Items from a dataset
☆ ☆ ☆ ☆
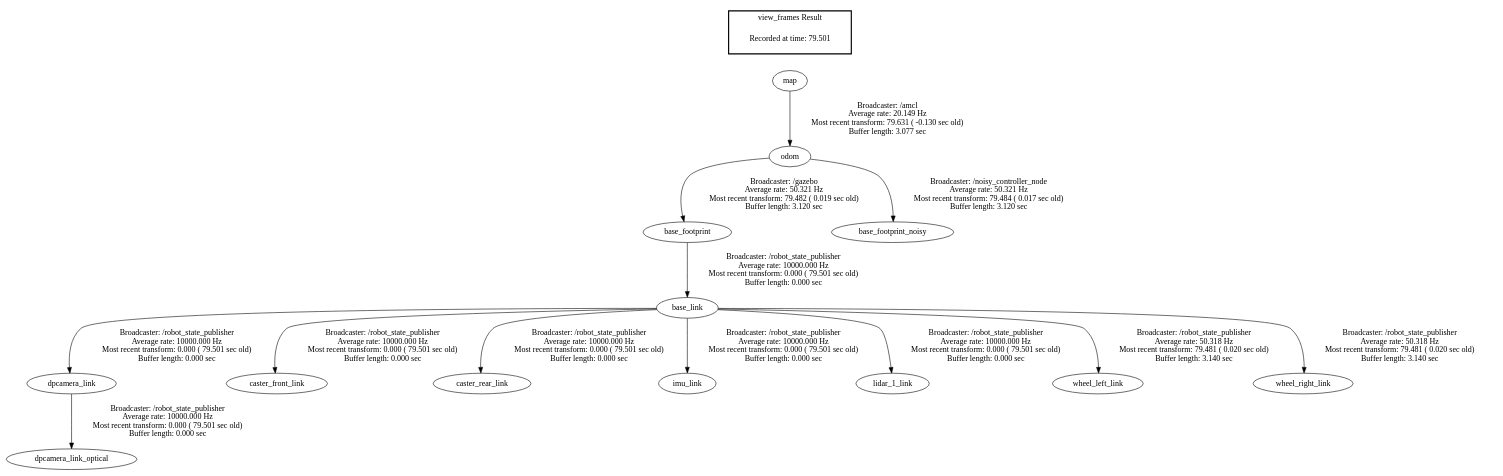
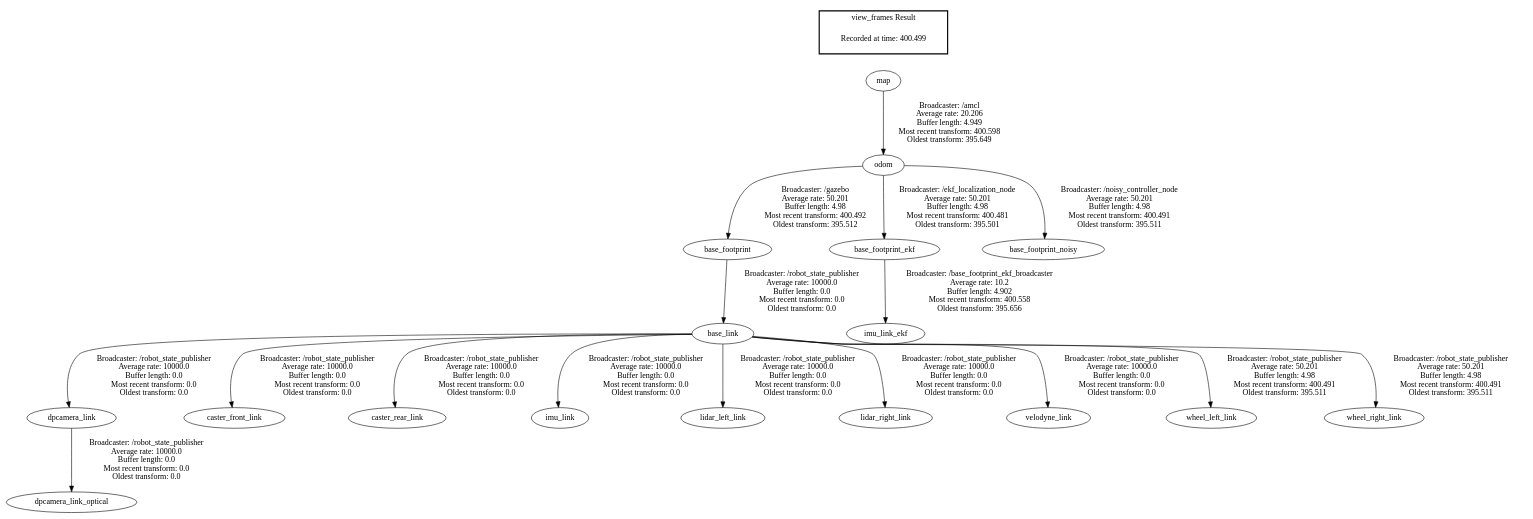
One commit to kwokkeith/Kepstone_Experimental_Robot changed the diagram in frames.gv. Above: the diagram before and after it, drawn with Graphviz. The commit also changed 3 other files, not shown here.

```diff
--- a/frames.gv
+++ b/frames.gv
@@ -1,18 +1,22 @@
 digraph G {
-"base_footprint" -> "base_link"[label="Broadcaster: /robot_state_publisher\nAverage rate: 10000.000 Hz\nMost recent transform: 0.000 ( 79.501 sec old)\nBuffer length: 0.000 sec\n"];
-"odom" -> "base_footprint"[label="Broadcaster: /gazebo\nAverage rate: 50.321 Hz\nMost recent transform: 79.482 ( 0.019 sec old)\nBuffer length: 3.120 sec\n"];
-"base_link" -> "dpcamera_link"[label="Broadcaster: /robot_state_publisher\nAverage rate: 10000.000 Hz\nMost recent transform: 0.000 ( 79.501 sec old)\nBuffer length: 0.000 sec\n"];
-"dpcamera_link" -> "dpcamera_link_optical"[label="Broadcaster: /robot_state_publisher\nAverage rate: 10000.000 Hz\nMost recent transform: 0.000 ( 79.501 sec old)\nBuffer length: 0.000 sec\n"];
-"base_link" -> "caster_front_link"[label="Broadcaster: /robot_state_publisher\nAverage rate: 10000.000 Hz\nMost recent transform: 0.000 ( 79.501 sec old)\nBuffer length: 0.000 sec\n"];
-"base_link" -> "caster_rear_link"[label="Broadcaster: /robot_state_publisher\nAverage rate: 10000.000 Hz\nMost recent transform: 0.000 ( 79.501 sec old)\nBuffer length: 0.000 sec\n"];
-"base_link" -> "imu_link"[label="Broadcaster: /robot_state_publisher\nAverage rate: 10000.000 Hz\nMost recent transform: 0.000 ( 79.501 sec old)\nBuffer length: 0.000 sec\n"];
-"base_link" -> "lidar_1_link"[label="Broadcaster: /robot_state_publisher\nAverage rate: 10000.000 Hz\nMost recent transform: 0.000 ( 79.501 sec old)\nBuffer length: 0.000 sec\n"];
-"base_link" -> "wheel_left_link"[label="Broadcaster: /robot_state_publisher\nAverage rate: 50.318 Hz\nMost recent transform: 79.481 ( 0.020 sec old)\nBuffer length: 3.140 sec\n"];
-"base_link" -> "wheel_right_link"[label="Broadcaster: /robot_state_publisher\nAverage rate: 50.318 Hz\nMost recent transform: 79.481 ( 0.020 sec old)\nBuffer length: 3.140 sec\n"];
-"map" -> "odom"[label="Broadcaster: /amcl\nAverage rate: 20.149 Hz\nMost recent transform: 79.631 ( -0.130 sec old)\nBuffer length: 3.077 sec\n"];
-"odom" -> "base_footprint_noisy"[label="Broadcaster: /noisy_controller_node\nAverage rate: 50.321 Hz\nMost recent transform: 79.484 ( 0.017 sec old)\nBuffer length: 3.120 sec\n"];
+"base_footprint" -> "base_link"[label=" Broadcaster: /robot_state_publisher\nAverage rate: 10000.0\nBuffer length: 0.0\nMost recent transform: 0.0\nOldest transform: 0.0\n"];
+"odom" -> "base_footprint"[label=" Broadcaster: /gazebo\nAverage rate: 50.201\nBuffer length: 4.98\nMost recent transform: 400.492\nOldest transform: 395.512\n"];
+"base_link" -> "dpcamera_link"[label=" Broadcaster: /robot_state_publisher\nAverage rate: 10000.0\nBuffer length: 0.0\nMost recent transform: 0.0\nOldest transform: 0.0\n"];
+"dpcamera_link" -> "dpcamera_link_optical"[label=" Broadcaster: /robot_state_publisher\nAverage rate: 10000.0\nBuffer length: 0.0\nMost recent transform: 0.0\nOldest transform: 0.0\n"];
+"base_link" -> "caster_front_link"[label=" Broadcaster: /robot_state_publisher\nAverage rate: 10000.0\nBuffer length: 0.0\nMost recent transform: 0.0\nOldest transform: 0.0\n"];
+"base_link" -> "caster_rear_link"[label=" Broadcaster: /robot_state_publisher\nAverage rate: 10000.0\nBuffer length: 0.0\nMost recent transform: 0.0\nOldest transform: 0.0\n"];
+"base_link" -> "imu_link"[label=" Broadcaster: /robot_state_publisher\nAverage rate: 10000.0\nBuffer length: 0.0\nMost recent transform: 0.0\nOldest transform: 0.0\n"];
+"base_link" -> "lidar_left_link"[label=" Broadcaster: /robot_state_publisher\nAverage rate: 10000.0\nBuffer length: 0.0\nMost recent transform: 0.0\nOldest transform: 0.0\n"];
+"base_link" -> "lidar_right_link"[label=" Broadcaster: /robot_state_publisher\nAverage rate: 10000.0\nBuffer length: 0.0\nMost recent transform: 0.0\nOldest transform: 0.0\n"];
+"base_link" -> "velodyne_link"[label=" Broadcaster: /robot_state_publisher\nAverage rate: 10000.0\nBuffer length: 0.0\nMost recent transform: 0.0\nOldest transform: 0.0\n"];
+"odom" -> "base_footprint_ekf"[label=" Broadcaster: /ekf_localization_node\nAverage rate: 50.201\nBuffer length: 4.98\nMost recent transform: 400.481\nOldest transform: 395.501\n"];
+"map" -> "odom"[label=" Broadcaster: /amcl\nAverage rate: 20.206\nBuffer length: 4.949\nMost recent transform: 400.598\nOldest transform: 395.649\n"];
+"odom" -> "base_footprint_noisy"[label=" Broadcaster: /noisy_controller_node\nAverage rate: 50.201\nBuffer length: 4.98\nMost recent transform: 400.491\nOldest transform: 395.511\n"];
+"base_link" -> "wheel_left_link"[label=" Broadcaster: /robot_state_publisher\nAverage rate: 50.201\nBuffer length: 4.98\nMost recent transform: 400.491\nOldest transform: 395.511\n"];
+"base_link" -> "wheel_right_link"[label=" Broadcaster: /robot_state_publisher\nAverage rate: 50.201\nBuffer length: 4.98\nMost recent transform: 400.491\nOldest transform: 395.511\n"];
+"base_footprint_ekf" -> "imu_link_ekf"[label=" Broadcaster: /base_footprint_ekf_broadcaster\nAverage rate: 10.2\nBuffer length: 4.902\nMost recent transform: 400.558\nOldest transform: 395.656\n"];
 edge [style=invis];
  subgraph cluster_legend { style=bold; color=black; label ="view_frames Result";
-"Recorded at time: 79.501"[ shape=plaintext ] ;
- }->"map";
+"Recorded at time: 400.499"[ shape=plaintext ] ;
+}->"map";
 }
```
☆ ☆ ☆ ☆
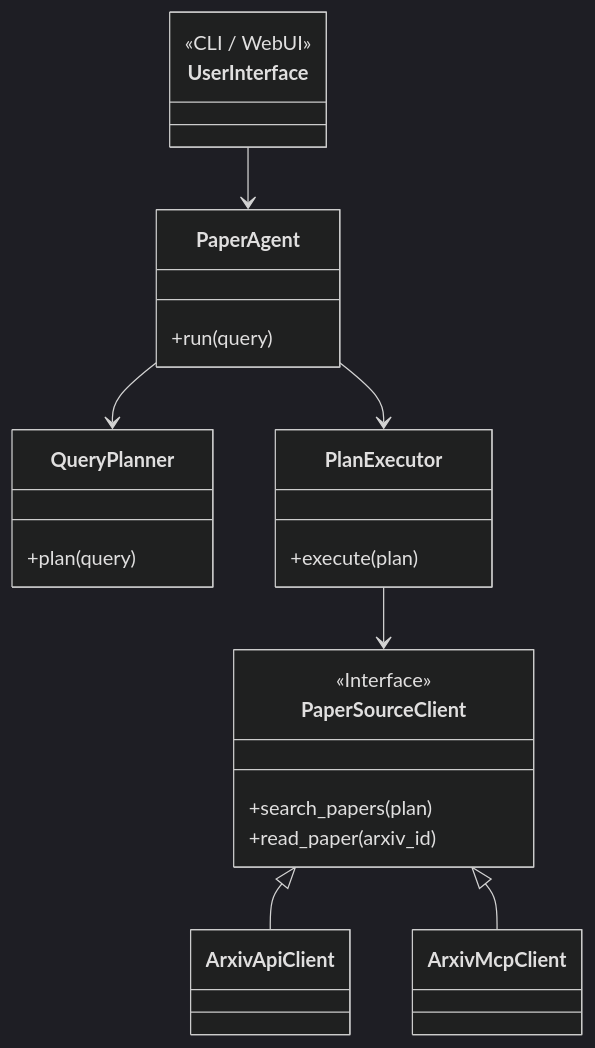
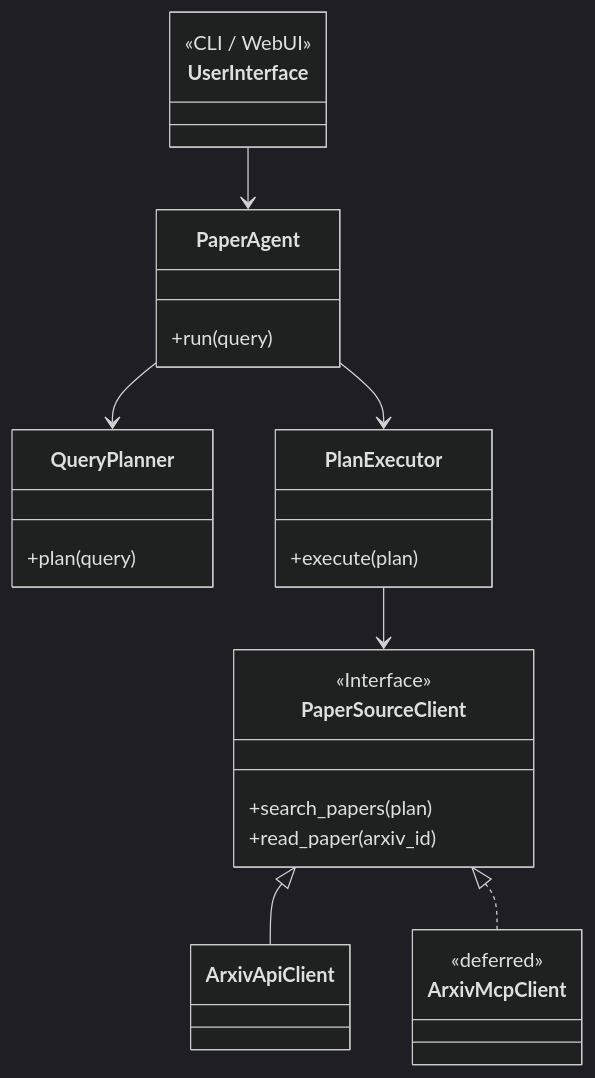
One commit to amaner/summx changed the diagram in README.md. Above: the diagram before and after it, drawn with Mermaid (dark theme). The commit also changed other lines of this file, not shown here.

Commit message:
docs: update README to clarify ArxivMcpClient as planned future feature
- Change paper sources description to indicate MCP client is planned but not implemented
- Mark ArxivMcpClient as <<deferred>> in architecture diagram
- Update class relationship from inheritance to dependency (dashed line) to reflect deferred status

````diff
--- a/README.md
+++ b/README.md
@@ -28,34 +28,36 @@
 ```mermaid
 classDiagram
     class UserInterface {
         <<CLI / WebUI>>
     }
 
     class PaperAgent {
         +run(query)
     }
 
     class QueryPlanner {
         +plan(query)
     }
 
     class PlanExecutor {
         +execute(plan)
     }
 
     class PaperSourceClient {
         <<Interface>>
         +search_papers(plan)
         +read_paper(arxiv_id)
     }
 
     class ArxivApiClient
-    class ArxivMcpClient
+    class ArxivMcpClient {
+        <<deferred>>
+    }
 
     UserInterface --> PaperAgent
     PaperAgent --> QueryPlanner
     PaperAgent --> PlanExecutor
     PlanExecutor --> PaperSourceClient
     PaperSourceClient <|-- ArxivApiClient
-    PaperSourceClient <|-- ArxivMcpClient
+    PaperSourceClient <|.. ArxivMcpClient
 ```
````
☆ ☆ ☆ ☆
- How to complete this task
From the records above, tally every line that includes the word "shown" and reply with the total by itself.

- Written response
2